[Screenshot and code edit data]

..............................

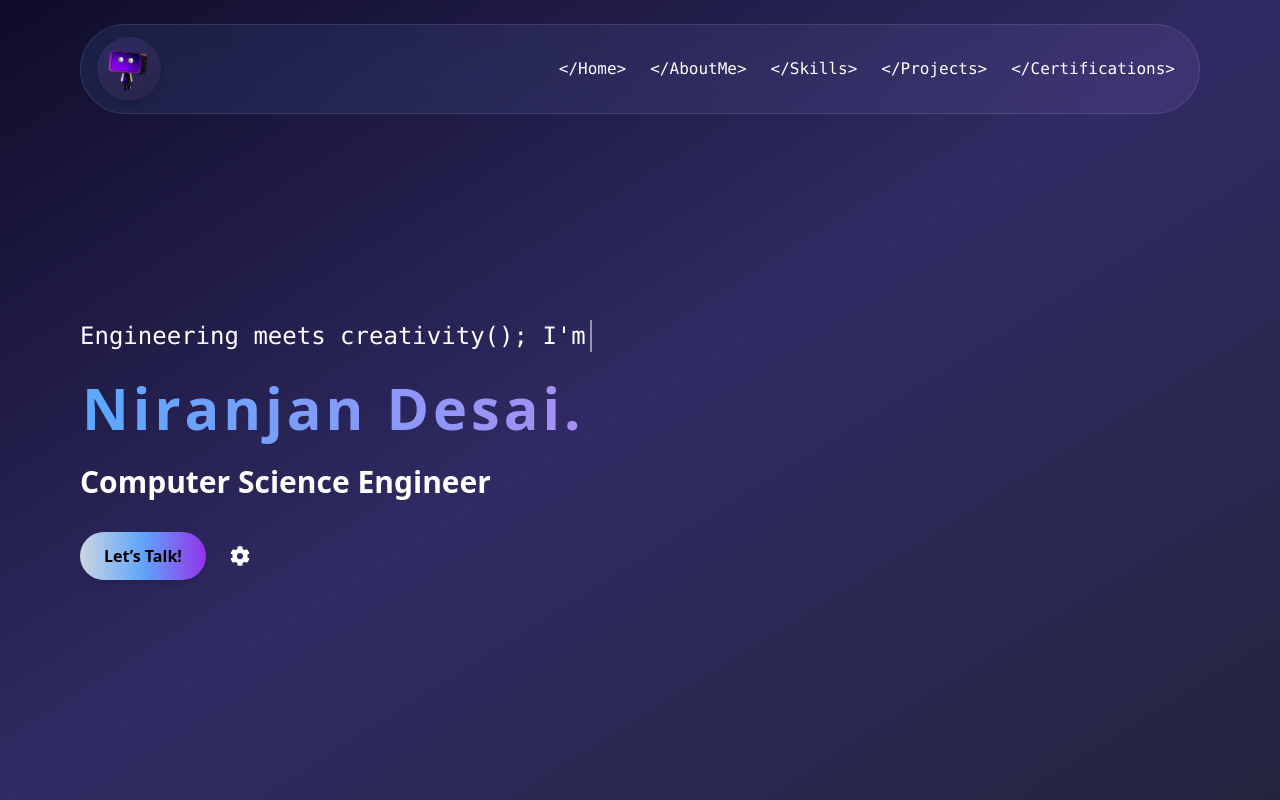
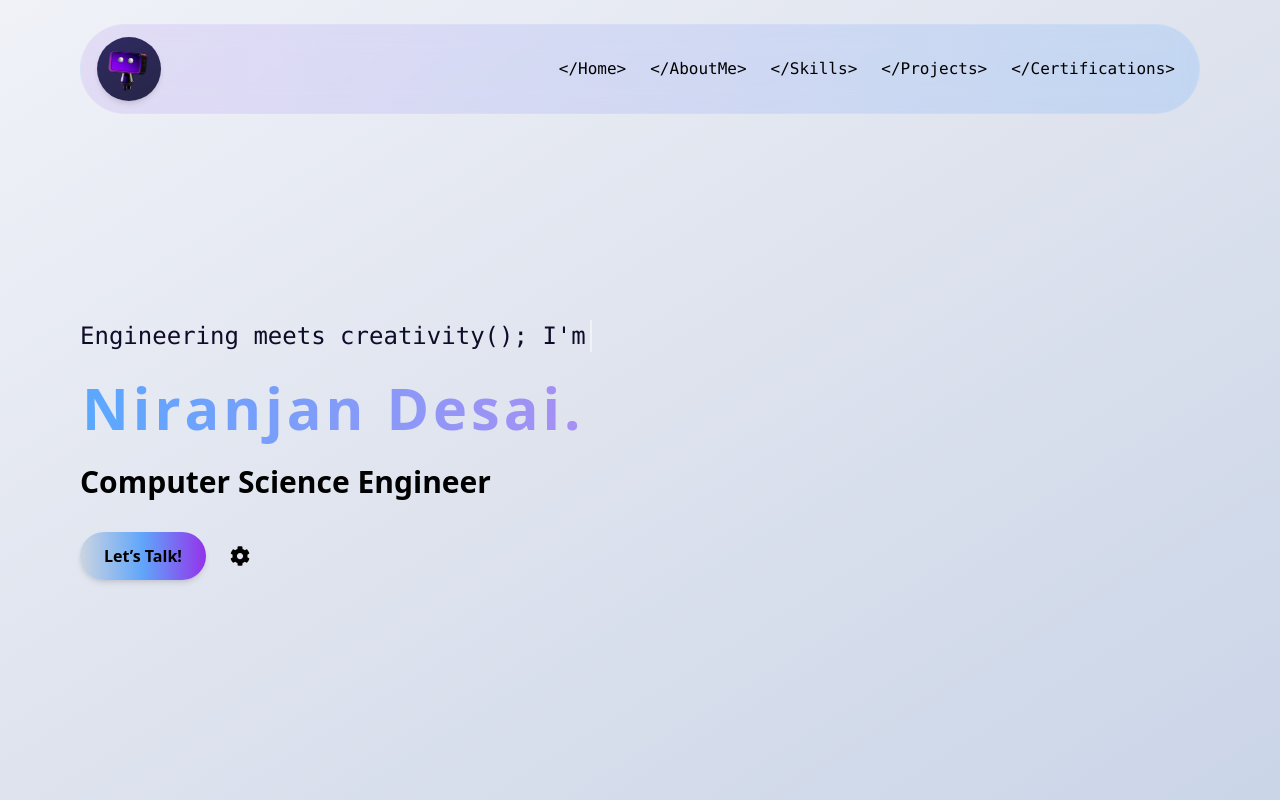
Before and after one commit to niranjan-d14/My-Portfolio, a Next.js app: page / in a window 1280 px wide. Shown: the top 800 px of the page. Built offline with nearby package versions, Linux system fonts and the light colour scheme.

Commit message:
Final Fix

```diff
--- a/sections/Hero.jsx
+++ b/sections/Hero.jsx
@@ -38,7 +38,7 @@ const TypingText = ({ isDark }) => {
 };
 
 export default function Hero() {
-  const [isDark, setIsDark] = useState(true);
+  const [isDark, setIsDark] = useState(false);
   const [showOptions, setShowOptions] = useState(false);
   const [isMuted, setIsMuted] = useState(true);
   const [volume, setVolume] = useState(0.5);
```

..............................

TASK PROMPT: What lines above contain the word "useState"? Please copy each one.

REPLY TO THE TASK:
-  const [isDark, setIsDark] = useState(true);
+  const [isDark, setIsDark] = useState(false);
   const [showOptions, setShowOptions] = useState(false);
   const [isMuted, setIsMuted] = useState(true);
   const [volume, setVolume] = useState(0.5);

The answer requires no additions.